The Justice Department on Monday will extend a new package of federal benefits to same-sex couples that Attorney General Eric Holder said will give “lawful same-sex marriages full and equal recognition, to the greatest extent possible under the law.”
In remarks prepared for a speech Saturday night to the Human Rights Campaign in New York, Holder said the new benefits will apply to gay couples who are legally married, even to those who live in states that do not recognize same-sex marriage.
The moves are the latest in a series of actions following the US Supreme Court’s ruling in June that struck down a key part of the Defense of Marriage Act, which had barred the federal government from recognizing legally valid same-sex marriages.
Of course, what they can do from the Justice Department is fairly limited. None of these new guidelines will apply at the state level (yet) and primarily affect rules designed to benefit married couples in their dealings with the federal justice system. These include:
– Federal death benefits and educational payments given to surviving spouses of injured or deceased public safety officers
– Visitation rights and eligibility for compassionate release or sentence reductions for inmates in federal prisons
– The application of eligibility rules for married couples in federal bankruptcy proceedings
Apparently Holder is giving a policy speech this weekend which will highlight this theme and he wants you to know that he really, really means it.
Holder, who has made civil rights a priority for the Justice Department, said that as important as the right against racial discrimination has been, “my commitment to confronting discrimination based on sexual orientation runs just as deep.”
I imagine this is an early shot across the bow from the President to demonstrate that he meant it when he said he would act without Congress where he can.

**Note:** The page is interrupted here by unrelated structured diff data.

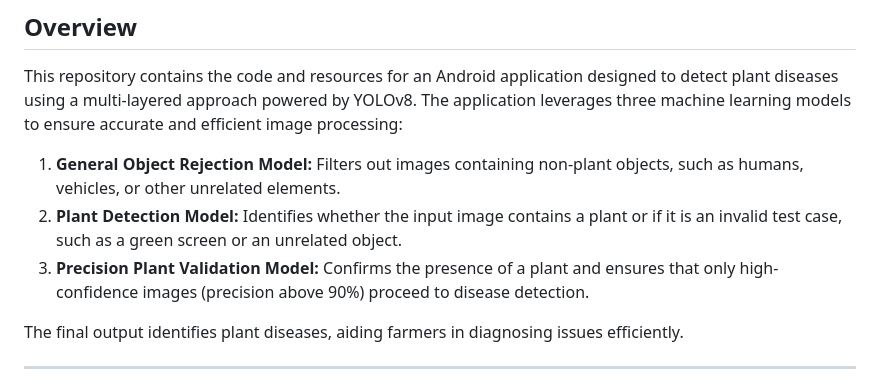
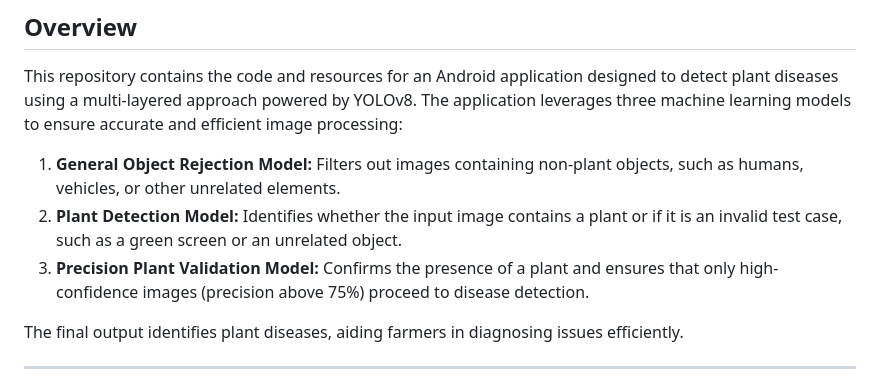
Before and after one commit to KritiKatyal/AgriCure, a Markdown page: README.md, the part around the change. Rendered like a GitHub page.

```diff
--- a/README.md
+++ b/README.md
@@ -7,7 +7,7 @@ This repository contains the code and resources for an Android application desig
 
 1. **General Object Rejection Model:** Filters out images containing non-plant objects, such as humans, vehicles, or other unrelated elements.
 2. **Plant Detection Model:** Identifies whether the input image contains a plant or if it is an invalid test case, such as a green screen or an unrelated object.
-3. **Precision Plant Validation Model:** Confirms the presence of a plant and ensures that only high-confidence images (precision above 90%) proceed to disease detection.
+3. **Precision Plant Validation Model:** Confirms the presence of a plant and ensures that only high-confidence images (precision above 75%) proceed to disease detection.
 
 The final output identifies plant diseases, aiding farmers in diagnosing issues efficiently.
 
```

It’s not difficult to imagine that other departments will be lining up with similar rulings wherever the word “marriage” intersects with their particular bailiwick. And it’s true that Obama can make an end run around Congress on these items since they fall pretty much elusively in the Executive branch powers.
But there are two things to remember about this. First, the number of people affected is actually fairly small, as such orders can’t touch proceedings at the state level and not that many couples wind up in the federal system for these purposes as compared to local and state proceedings. That’s pretty much baked into the cake as per the Constitution. And second, such orders which are enacted with a stroke of the Executive pen have a shelf life precisely as long as the amount of time the author keeps hold of said pen. The next President can keep the rules, modify them, or discard them as they wish.
All in all, this is much like raising the minimum wage by executive fiat, but only having it apply to federal workers. It’s largely symbolic, buys some good headlines over a few days of the news cycle (for an administration that really needs some good news) and only directly affects those already caught in the web of the federal system.